● YOUR TASK: All entries below are to be returned exactly, with pictures left out.

● THE RECORDS:
——————

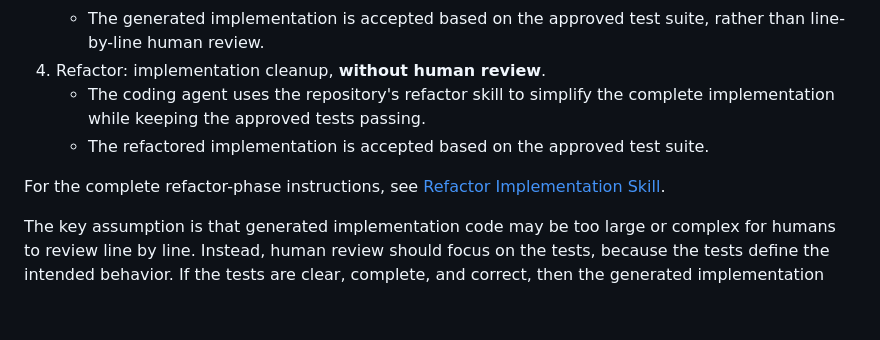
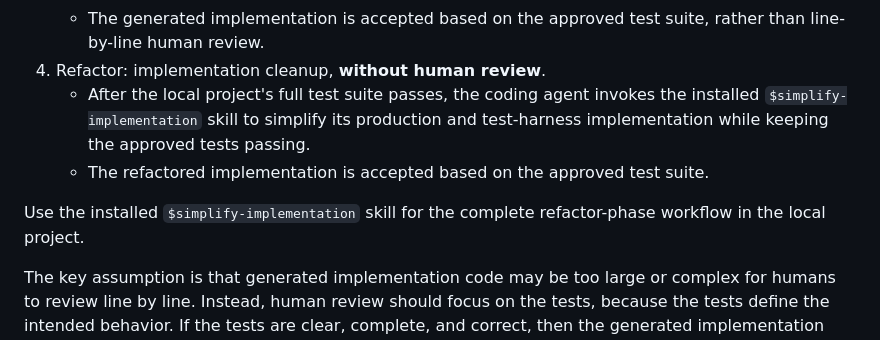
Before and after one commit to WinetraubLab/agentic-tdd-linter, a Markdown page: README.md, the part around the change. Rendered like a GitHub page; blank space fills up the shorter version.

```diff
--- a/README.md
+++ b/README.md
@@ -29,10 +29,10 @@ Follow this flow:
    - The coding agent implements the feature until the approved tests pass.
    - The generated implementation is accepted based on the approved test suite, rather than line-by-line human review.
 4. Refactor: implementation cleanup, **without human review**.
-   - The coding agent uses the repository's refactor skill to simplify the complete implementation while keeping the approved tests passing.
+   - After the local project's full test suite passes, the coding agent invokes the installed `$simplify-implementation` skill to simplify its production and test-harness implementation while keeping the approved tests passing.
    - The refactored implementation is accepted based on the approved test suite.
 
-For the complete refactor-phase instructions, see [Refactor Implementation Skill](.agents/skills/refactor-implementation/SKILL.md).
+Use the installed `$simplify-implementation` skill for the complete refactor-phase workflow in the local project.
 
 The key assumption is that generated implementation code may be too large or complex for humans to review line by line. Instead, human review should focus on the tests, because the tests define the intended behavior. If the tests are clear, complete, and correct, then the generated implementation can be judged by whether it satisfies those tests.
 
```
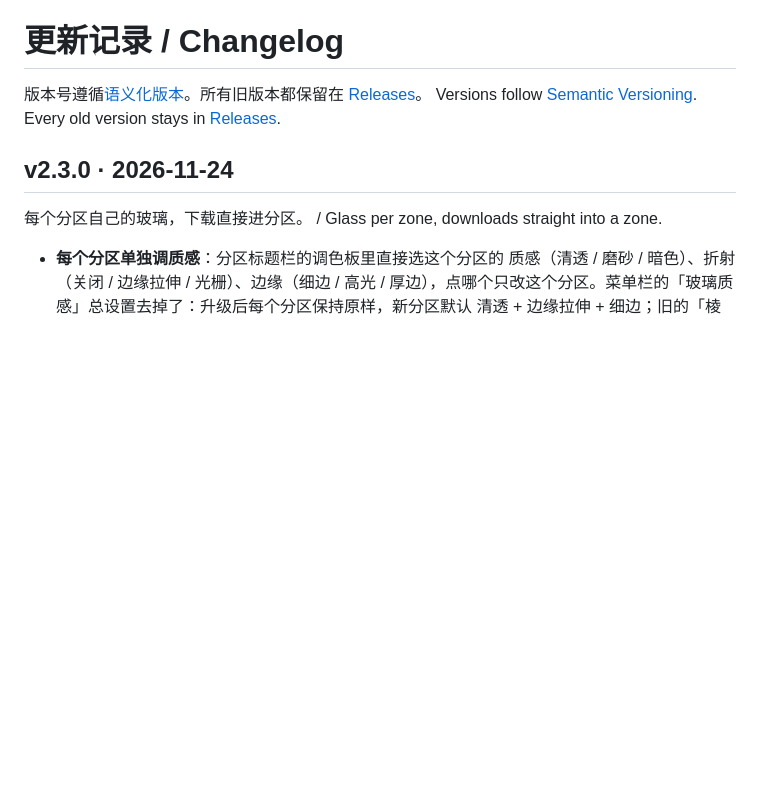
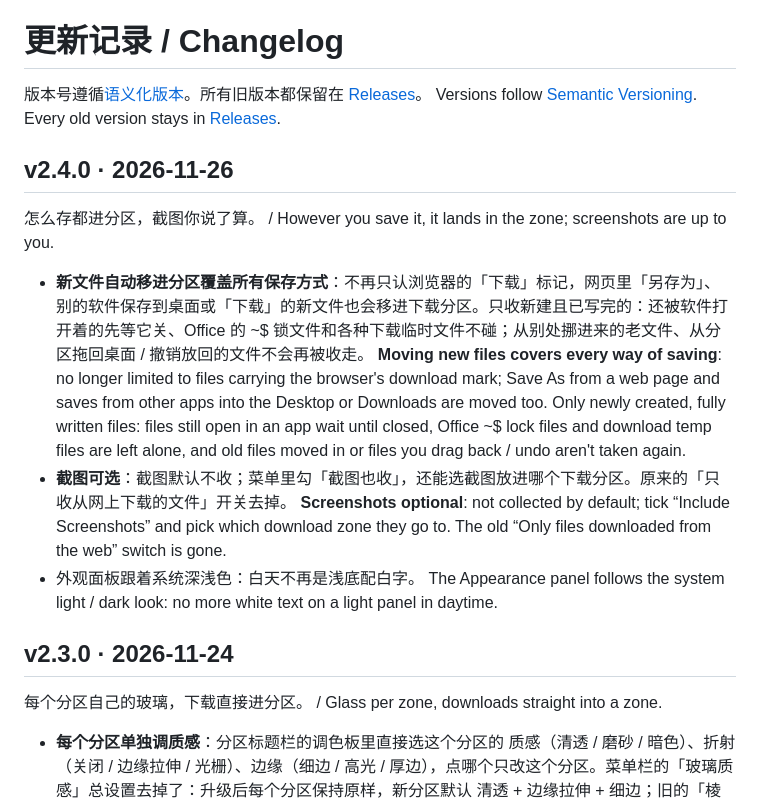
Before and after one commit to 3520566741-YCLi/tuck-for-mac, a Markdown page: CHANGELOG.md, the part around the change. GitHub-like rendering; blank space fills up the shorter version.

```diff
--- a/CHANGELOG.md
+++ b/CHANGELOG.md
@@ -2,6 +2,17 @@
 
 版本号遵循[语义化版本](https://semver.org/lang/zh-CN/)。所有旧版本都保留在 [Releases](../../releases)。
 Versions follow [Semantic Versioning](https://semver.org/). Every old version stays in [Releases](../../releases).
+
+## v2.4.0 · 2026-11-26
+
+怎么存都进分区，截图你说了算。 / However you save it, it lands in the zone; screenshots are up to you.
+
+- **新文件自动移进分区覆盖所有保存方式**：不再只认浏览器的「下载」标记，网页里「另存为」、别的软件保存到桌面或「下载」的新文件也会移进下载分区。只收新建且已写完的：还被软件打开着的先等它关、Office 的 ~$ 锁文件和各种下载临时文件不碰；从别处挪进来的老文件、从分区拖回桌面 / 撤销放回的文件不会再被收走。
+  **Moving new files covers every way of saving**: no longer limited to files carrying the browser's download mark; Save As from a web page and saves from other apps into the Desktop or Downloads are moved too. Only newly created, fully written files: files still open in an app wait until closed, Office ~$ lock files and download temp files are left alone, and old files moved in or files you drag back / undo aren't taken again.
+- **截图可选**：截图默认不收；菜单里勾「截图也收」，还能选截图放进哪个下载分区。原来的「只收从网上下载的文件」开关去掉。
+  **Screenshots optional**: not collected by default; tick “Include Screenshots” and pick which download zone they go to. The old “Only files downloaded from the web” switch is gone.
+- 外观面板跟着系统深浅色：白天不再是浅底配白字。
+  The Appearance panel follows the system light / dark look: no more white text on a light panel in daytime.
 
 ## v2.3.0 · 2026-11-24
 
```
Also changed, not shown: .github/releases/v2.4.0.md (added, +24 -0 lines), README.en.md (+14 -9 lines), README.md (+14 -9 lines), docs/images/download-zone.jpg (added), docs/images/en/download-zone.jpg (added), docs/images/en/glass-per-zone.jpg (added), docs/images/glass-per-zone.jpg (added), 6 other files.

——————

● SOLUTION:
Before and after one commit to WinetraubLab/agentic-tdd-linter, a Markdown page: README.md, the part around the change. Rendered like a GitHub page; blank space fills up the shorter version.

```diff
--- a/README.md
+++ b/README.md
@@ -29,10 +29,10 @@ Follow this flow:
    - The coding agent implements the feature until the approved tests pass.
    - The generated implementation is accepted based on the approved test suite, rather than line-by-line human review.
 4. Refactor: implementation cleanup, **without human review**.
-   - The coding agent uses the repository's refactor skill to simplify the complete implementation while keeping the approved tests passing.
+   - After the local project's full test suite passes, the coding agent invokes the installed `$simplify-implementation` skill to simplify its production and test-harness implementation while keeping the approved tests passing.
    - The refactored implementation is accepted based on the approved test suite.
 
-For the complete refactor-phase instructions, see [Refactor Implementation Skill](.agents/skills/refactor-implementation/SKILL.md).
+Use the installed `$simplify-implementation` skill for the complete refactor-phase workflow in the local project.
 
 The key assumption is that generated implementation code may be too large or complex for humans to review line by line. Instead, human review should focus on the tests, because the tests define the intended behavior. If the tests are clear, complete, and correct, then the generated implementation can be judged by whether it satisfies those tests.
 
```
Before and after one commit to 3520566741-YCLi/tuck-for-mac, a Markdown page: CHANGELOG.md, the part around the change. GitHub-like rendering; blank space fills up the shorter version.

```diff
--- a/CHANGELOG.md
+++ b/CHANGELOG.md
@@ -2,6 +2,17 @@
 
 版本号遵循[语义化版本](https://semver.org/lang/zh-CN/)。所有旧版本都保留在 [Releases](../../releases)。
 Versions follow [Semantic Versioning](https://semver.org/). Every old version stays in [Releases](../../releases).
+
+## v2.4.0 · 2026-11-26
+
+怎么存都进分区，截图你说了算。 / However you save it, it lands in the zone; screenshots are up to you.
+
+- **新文件自动移进分区覆盖所有保存方式**：不再只认浏览器的「下载」标记，网页里「另存为」、别的软件保存到桌面或「下载」的新文件也会移进下载分区。只收新建且已写完的：还被软件打开着的先等它关、Office 的 ~$ 锁文件和各种下载临时文件不碰；从别处挪进来的老文件、从分区拖回桌面 / 撤销放回的文件不会再被收走。
+  **Moving new files covers every way of saving**: no longer limited to files carrying the browser's download mark; Save As from a web page and saves from other apps into the Desktop or Downloads are moved too. Only newly created, fully written files: files still open in an app wait until closed, Office ~$ lock files and download temp files are left alone, and old files moved in or files you drag back / undo aren't taken again.
+- **截图可选**：截图默认不收；菜单里勾「截图也收」，还能选截图放进哪个下载分区。原来的「只收从网上下载的文件」开关去掉。
+  **Screenshots optional**: not collected by default; tick “Include Screenshots” and pick which download zone they go to. The old “Only files downloaded from the web” switch is gone.
+- 外观面板跟着系统深浅色：白天不再是浅底配白字。
+  The Appearance panel follows the system light / dark look: no more white text on a light panel in daytime.
 
 ## v2.3.0 · 2026-11-24
 
```
Also changed, not shown: .github/releases/v2.4.0.md (added, +24 -0 lines), README.en.md (+14 -9 lines), README.md (+14 -9 lines), docs/images/download-zone.jpg (added), docs/images/en/download-zone.jpg (added), docs/images/en/glass-per-zone.jpg (added), docs/images/glass-per-zone.jpg (added), 6 other files.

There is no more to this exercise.